Written by Stefania De Cristofaro

Social channels for cultural content are going crazy in Italy. We interview three "web stars": Vincenzo Schettini, Matteo Saudino and Dario Bressanini..

Online science is becoming increasingly popular. In Italy, more and more users are posting video lectures on social networks, with explanations, experiments, definitions, mathematical formulae, and anecdotes that make students smile and arouse their curiosity.

And the most successful teachers have become real “influencers”, being interviewed on television, taking part in conferences and, in some cases, making real tours of Italian schools and theatres.

Especially among high school students, there is a boom of “likes” for teachers who have become science communicators, protagonists of a new way of doing culture, especially for STEM subjects (short for Science, Technology, Engineering, Mathematics).

In the same way that fashion, sports or cooking experts can amass millions of followers, some of these enterprising teachers are also proselytising on Instagram, YouTube, Facebook, TikTok and Spotify.

The “web star” of physics

Professor Vincenzo Schettini teaches physics at a high school in the province of Bari, but he is already a social media superstar with more than three million followers. He is also the star of a sold-out theatre tour and the author of the bestselling book “La Fisica che ci piace” (Physics we love), winner of the Elsa Morante 2023 prize.
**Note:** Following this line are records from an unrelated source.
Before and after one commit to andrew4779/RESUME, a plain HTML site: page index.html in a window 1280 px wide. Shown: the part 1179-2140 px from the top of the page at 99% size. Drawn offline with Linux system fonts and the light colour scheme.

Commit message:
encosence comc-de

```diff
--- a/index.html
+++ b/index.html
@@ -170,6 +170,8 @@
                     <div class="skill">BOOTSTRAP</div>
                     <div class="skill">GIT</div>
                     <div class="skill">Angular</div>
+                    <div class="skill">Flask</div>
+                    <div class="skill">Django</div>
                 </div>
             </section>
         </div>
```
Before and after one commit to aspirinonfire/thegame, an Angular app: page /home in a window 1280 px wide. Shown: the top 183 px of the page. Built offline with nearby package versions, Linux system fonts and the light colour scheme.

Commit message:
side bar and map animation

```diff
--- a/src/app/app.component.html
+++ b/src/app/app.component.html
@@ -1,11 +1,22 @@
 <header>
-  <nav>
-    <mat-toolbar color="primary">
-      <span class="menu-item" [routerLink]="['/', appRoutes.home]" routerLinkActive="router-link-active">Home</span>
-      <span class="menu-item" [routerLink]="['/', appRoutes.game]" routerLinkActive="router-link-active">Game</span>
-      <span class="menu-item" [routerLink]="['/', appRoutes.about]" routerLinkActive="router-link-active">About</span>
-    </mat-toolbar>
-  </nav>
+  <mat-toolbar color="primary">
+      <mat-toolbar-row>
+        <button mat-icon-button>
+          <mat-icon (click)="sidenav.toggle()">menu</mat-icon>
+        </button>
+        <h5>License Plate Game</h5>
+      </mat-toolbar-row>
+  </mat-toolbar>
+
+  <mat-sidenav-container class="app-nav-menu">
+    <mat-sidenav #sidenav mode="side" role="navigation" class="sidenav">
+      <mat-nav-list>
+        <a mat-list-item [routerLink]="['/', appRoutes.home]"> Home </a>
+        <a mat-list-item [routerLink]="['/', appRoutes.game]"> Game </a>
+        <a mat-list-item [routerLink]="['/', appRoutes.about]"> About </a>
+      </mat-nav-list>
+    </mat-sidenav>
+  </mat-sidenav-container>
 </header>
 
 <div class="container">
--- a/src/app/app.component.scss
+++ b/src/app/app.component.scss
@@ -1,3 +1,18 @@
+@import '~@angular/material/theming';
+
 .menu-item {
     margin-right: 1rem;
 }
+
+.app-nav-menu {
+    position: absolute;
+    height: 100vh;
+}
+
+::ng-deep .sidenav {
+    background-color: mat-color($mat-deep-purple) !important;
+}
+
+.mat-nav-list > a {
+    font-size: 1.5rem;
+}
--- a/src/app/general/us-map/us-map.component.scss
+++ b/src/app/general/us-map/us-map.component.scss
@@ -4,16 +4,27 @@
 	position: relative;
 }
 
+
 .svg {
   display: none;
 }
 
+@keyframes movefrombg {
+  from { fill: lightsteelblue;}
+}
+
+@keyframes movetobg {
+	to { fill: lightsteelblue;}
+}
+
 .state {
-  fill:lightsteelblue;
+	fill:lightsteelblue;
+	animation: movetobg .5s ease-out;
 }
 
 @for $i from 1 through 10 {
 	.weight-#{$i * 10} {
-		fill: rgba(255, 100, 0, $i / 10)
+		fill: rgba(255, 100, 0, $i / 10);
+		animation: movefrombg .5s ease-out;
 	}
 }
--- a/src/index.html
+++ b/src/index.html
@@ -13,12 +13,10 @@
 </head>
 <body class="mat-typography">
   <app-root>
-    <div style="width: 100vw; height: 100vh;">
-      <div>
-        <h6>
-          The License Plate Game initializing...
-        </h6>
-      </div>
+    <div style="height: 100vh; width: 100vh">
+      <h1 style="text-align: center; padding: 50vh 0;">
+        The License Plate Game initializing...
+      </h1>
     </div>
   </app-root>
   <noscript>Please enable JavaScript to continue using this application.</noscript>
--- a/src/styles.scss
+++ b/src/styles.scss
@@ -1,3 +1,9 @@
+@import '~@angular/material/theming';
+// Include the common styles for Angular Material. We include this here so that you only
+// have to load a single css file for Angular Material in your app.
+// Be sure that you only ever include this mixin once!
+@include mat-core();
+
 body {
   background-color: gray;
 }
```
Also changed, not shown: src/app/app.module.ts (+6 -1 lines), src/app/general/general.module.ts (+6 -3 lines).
The secret of his success?  “There are no secrets,” says Professor Schettini. “My videos simply show my personality and the feelings I have, not just a sterile idea”.

“In my videos you can see that I am having fun with the children, and when you are having fun, you also attract attention and curiosity,” he continues. – Those who watch one of my videos start to ask themselves: why are they laughing? And because those who are usually forced to study physics almost always cry, they often stay to listen to my lecture.

“Students, being very young, don’t always know their way around the Internet. The Internet has an incredible potential, but at the same time it can become a very dangerous place, that’s why it needs to be regulated. That’s why I think the Ministry of Education should issue special guidelines.

History: not just Barbero

Everyone in Italy knows Professor Alessandro Barbero, thanks to whom many have discovered (or rediscovered) their passion for medieval history. But, strangely enough, he is an unwitting influencer who does not have his own social media channels. The millions and millions of views of his lectures are uploaded by his students and fans.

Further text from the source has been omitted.